• Extracted material:
=== Section Start ===

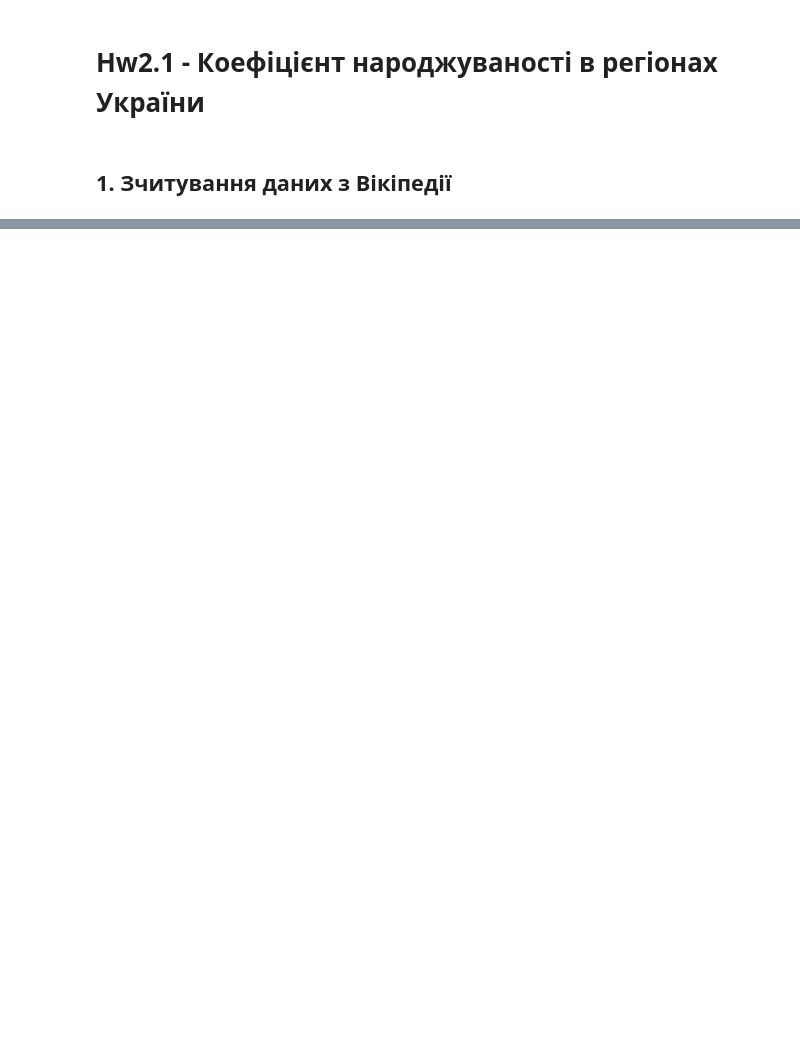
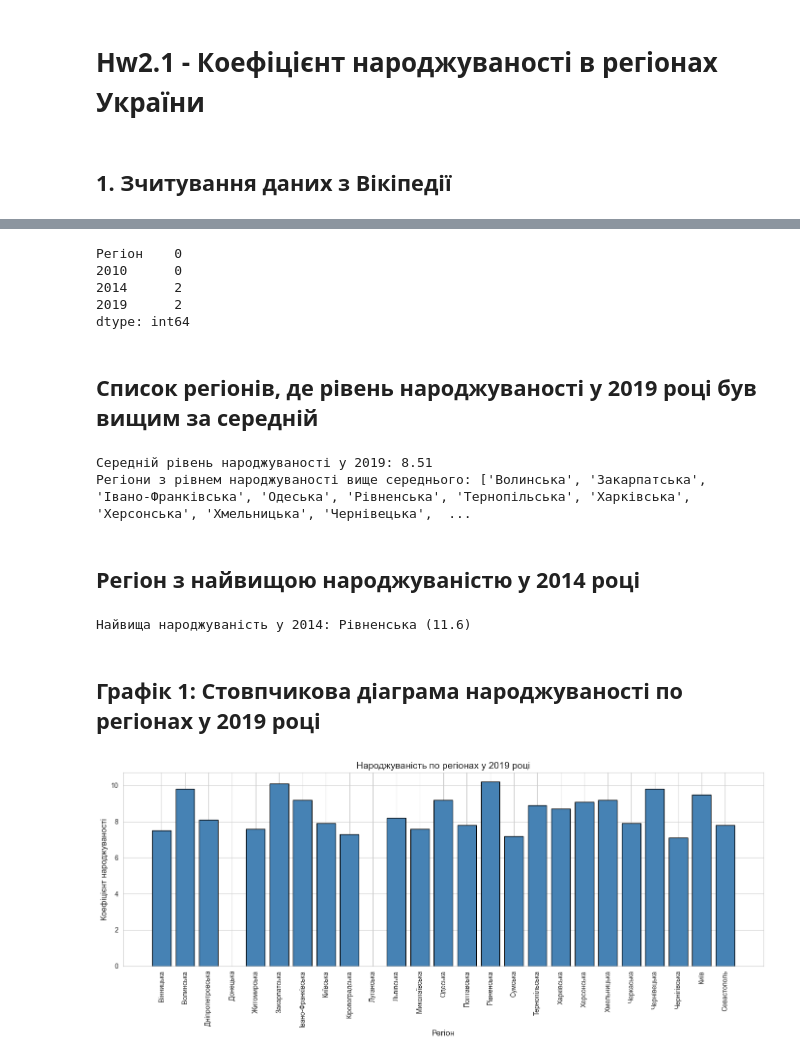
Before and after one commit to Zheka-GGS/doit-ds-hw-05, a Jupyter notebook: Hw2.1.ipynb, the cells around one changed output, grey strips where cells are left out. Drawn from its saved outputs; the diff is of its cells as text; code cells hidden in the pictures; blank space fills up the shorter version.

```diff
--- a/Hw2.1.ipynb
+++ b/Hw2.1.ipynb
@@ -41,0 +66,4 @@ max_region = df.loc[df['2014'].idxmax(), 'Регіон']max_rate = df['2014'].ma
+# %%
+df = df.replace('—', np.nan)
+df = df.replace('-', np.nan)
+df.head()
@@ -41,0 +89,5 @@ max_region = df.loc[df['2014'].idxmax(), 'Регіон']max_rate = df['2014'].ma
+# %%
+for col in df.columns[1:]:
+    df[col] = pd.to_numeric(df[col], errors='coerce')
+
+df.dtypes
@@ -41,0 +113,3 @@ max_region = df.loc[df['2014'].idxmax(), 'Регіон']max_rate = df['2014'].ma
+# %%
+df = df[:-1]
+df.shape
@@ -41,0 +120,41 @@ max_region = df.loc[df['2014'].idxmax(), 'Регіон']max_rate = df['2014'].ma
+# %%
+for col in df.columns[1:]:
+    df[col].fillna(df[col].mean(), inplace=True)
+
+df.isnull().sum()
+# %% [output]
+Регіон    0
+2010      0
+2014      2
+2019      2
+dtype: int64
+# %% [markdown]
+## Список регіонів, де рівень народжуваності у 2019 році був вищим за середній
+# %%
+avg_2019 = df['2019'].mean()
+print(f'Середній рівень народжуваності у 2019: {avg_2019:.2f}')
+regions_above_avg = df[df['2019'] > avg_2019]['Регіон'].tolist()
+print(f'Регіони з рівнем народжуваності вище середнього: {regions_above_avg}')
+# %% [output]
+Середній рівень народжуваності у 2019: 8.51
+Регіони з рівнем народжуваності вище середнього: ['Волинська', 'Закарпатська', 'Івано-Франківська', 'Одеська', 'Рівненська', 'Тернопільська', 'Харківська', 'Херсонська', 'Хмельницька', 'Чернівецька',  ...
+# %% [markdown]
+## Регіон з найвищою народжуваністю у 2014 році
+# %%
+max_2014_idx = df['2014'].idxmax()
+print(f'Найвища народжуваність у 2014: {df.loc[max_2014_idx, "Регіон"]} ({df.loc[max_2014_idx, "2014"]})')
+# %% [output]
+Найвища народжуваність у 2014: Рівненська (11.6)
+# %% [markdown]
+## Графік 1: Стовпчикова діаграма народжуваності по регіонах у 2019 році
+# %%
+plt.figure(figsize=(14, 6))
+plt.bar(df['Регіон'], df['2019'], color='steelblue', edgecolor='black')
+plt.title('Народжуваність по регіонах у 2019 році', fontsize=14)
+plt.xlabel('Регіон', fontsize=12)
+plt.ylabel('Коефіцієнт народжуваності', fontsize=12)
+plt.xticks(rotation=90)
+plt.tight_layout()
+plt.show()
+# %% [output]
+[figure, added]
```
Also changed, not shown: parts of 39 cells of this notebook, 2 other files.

=== Section End ===

• About this task: Copy out, from the records above, every line that holds the string "replace".

• Response to the exercise:
+df = df.replace('—', np.nan)
+df = df.replace('-', np.nan)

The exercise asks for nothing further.